━━━ Source data

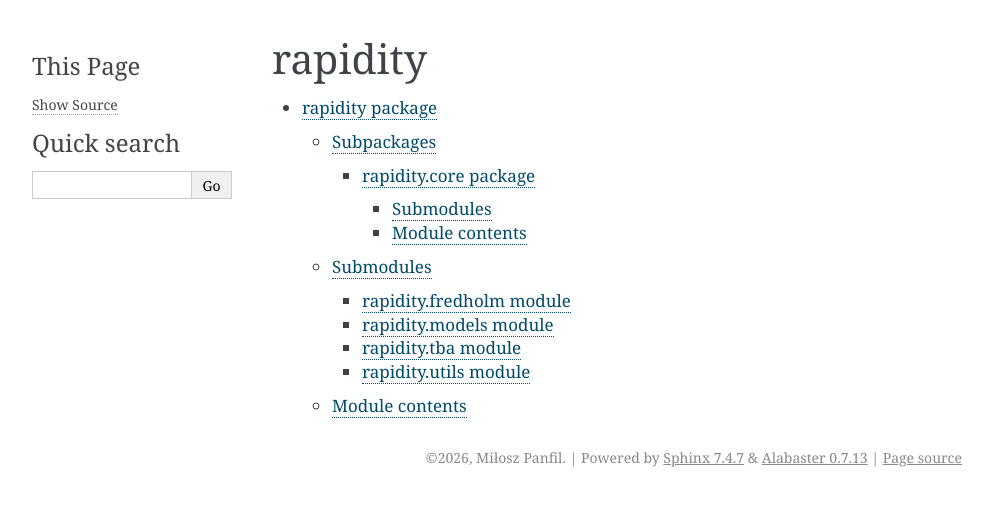
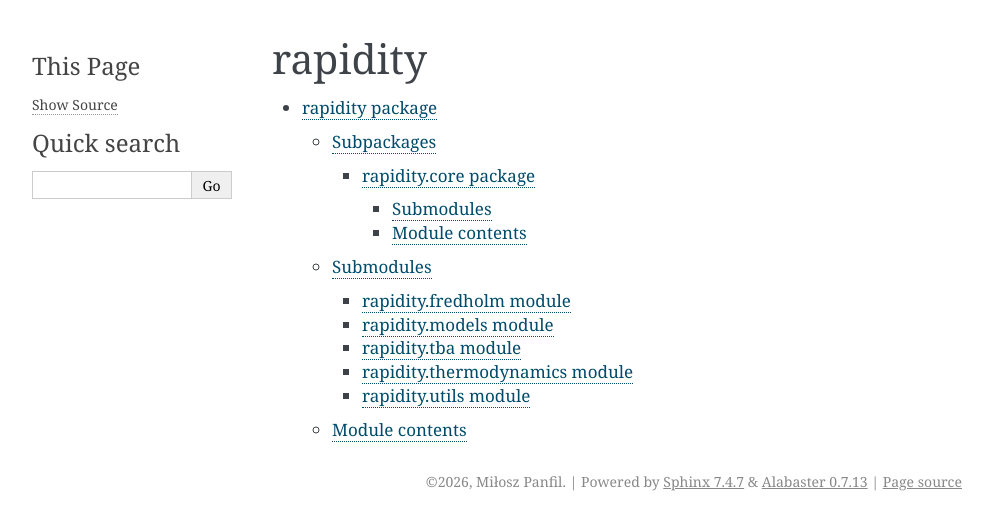
Before and after one commit to mkpanfil/rapidity, a Sphinx documentation site: the page built from docs/source/modules.rst, in a window 1280 px wide. Shown: the top 530 px of the page, without its empty margins (148-1140 px from the left). Built offline with Sphinx 7.4.7, drawn with Linux system fonts in a browser that asks for light colours.

Commit message:
update docs with thermodynamics

```diff
--- a/docs/source/rapidity.rst
+++ b/docs/source/rapidity.rst
@@ -18,6 +18,7 @@ Submodules
    rapidity.fredholm
    rapidity.models
    rapidity.tba
+   rapidity.thermodynamics
    rapidity.utils
 
 Module contents
--- /dev/null
+++ b/docs/source/rapidity.thermodynamics.rst
@@ -0,0 +1,7 @@
+rapidity.thermodynamics module
+==============================
+
+.. automodule:: rapidity.thermodynamics
+   :members:
+   :show-inheritance:
+   :undoc-members:
```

━━━━━━

What to produce – The answer must consist of every line from the data that contains the word "thermodynamics".

Response to this exercise –
update docs with thermodynamics
+   rapidity.thermodynamics
+++ b/docs/source/rapidity.thermodynamics.rst
+rapidity.thermodynamics module
+.. automodule:: rapidity.thermodynamics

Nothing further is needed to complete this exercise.